Qantas has confirmed a report by The Australian today that outgoing NSW Department of Education and Training (DET) chief information officer (CIO) Stephen Wilson will join the airline as its head of technology, reporting to executive manager of corporate services and technology David Hall.
NSW DET yesterday confirmed that Wilson had decided not to renew his contract with the department after five years of leading its IT operation as CIO. Today a Qantas spokesperson confirmed Wilson would join the airline on 30 August, replacing its current head of technology Segar Reddy — although she noted Reddy was still currently with the airline.
Wilson will join Qantas as the airline embarks on a major cost-cutting exercise within its IT support operation, as well as overhauling several key systems.

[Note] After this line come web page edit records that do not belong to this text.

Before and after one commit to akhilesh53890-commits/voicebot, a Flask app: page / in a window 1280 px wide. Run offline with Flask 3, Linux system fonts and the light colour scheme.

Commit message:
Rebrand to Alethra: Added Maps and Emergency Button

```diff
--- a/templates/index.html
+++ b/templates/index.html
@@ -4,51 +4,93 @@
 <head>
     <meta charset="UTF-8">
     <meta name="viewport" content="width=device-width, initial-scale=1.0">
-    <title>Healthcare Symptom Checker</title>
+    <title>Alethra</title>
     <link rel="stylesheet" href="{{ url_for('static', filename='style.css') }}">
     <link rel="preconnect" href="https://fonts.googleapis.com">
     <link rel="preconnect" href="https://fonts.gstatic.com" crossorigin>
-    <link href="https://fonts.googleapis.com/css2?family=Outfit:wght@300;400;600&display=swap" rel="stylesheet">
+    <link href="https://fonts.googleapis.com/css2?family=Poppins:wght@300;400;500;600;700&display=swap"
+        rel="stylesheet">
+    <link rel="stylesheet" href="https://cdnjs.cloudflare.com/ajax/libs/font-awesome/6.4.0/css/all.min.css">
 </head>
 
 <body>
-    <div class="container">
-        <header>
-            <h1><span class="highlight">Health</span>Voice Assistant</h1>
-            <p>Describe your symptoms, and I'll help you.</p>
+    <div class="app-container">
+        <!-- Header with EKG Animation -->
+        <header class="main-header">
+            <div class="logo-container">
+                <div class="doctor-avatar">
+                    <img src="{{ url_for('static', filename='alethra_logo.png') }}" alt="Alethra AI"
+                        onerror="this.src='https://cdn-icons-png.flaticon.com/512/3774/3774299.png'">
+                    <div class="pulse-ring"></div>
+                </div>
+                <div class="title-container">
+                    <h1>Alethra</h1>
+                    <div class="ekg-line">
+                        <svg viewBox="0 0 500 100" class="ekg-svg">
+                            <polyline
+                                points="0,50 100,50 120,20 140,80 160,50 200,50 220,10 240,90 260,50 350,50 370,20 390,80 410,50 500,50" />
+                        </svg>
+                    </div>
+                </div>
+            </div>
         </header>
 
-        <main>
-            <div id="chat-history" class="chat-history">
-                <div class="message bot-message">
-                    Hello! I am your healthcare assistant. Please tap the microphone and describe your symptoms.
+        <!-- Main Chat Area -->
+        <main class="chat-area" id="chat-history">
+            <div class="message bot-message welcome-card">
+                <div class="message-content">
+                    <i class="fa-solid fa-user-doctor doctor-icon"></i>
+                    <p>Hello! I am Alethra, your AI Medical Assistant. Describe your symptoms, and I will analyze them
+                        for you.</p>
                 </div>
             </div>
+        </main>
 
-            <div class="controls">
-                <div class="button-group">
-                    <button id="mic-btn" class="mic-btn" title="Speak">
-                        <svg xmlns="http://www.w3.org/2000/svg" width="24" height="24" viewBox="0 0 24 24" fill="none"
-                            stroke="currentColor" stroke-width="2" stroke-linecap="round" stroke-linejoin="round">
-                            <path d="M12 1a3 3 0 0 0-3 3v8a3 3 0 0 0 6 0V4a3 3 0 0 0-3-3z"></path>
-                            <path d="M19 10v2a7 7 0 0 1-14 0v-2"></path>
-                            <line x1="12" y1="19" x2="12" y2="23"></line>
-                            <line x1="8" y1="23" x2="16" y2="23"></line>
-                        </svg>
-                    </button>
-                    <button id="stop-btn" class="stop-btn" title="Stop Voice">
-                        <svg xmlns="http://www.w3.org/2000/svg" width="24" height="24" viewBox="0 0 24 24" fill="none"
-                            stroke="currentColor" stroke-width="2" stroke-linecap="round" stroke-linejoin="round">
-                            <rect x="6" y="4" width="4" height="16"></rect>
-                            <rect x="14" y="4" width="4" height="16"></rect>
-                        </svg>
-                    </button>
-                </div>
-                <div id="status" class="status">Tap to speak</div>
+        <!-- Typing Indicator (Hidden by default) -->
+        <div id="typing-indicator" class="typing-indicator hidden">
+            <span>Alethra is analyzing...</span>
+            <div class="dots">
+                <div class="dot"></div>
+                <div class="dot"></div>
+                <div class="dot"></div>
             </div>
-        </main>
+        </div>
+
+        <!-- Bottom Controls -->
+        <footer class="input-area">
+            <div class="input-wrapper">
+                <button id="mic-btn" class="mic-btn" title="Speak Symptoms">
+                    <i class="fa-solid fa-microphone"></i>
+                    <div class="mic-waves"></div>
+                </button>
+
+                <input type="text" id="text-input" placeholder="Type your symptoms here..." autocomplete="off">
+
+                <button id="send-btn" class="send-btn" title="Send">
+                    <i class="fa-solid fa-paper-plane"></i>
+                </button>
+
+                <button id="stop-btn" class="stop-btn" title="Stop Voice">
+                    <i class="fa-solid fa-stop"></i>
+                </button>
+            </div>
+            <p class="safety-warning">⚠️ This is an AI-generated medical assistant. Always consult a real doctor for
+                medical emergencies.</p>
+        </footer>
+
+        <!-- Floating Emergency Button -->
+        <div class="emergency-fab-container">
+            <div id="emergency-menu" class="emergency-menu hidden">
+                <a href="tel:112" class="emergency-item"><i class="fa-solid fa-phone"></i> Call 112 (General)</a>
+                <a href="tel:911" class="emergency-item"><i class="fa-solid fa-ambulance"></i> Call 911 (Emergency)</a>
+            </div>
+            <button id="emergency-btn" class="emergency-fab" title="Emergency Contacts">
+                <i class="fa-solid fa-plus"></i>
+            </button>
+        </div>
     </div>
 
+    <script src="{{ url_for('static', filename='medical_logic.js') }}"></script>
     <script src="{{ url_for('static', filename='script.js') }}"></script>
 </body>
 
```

A year ago, Hall — who has described himself in public as Qantas' "quasi-chief information officer" — told a business lunch in Sydney that he believed Qantas could cut its IT costs by $100 million over the succeeding financial year.
It remains to be seen if the goal will be met — given that Qantas computer and communications costs were only down slightly for the half year to 31 December, compared with the same half year to 31 December 2008.
In late March it was revealed that Qantas had commenced an extensive internal deployment of Cisco IP telephony hardware that would touch some 18,000 users, an upgrade that came shortly after the company confirmed in February that it was replacing IBM's Lotus Notes collaboration platform with Microsoft Outlook/Exchange.
The airline has also been dramatically changing the make-up of its team.
For example, in August, about 200 of the airline's staff were offered positions at IBM as part of an outsourcing arrangement targeting Qantas' program delivery arrangements.
Wilson himself is the veteran of substantive change at NSW DET.
In 2008, DET migrated its 1.5 million school students off its Microsoft Exchange email platform and onto Gmail, in one of the largest Gmail migrations globally so far. Wilson has also been involved in the roll-out of the Federal Government's Digital Education Revolution program in the state — in March he said the department was rolling out 10,000 laptops to students per week.